The trail will be funded by the Iowa Natural Heritage Foundation with state and federal grants. And because the land value was originally assessed at the higher price of $1.2 million, the county won’t have any out-of-pocket expenses for the project.
“We’re going to try to start doing some construction of the surface using crushed limestone as a base, so you could run a mountain bike on it. That could start just about anytime,” explained Ron Spengler, executive director of the Osceola County Conservation Board.
“You’ll be able to jump on a bike at Spirit Lake or Superior and go all the way to Sibley; that’s our goal for right now,” Spengler added.
The rail-to-trail will begin in Sibley and run through Allendorf, Ocheyedan, Harris, Lake Park and Montgomery before crossing the concentration of Dickinson County’s trails in Spirit Lake and extending east to Superior.
By 2020, the limestone on the railroad tracks should be fully surfaced with concrete.
The two groups will restore the remaining land — 50 feet on either side of the rail bed — to its native condition, with some money for seeds coming from the Osceola County Sportsmans Club.
“All of that will be planted to native prairie wildflowers and grasses. In some cases it hasn’t been encroached upon; some of it remains as native prairie, which is really rare in Iowa or anywhere in the country,” Spengler said. “Pheasants Forever in Osceola and Dickinson County are really supportive of this project because it will add a lot to the wildlife habitat.
“This is tremendous. I can’t believe it,” he continued. “It’s not going to be corn and soybeans you’re looking at; it’s going to be native pheasants and wildlife. It’s going to be really significant for northwest Iowa.”
“It has a lot to offer,” Litts said of the area. “We won’t do it tomorrow, but we’d like to get some signage out there so people can stop and actually know what they’re looking at.” The area has some unique features, including the presence of fens, a rare type of wetland.
Public hunting will also be available on some of the acquired land.
Litts said the trail will add to what’s already been an exciting summer for the Dickinson County Trails Board. The board now has a Web site, and Aug. 1 marked its inaugural ride north to Jackson County via the Loon Lake Trail.
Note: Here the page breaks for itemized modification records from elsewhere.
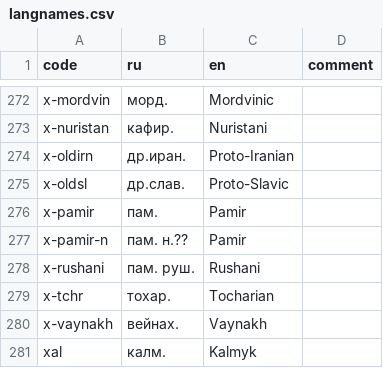
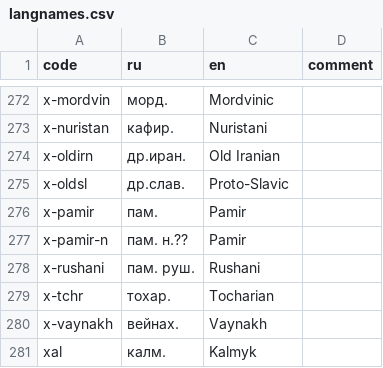
Before and after one commit to abaevdict/abaev-tei-oxygen, a CSV file: css/langnames.csv, drawn as a sheet; only a part is shown, gaps mark what is left out.

Commit message:
changed translation of Old Iranian

```diff
--- a/css/langnames.csv
+++ b/css/langnames.csv
@@ -273,3 +273,3 @@ x-mordvin,морд.,Mordvinic,
 x-nuristan,кафир.,Nuristani,
-x-oldirn,др.иран.,Proto-Iranian,
+x-oldirn,др.иран.,Old Iranian,
 x-oldsl,др.слав.,Proto-Slavic,
```
Also changed, not shown: 1 other file.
“One of our goals when we formed three and a half years ago was to connect to our neighboring counties to the north, south, east and west, and with this we’ll be able to connect with two of those four. … It will take our total dedicated trail miles from about 23 miles in our county to 43,” Litts said.
“(Using trails is) an activity that’s very low cost and it’s family oriented,” Litts added. “One of the things that gives me a lot of pleasure is seeing moms and dads and grandmas and grandpas out on the trail with kids. It’s good seeing other kinds of recreational activities here in the Great Lakes.”
On the Web:
Dickinson County Trails Board
Osceola County Conservation Board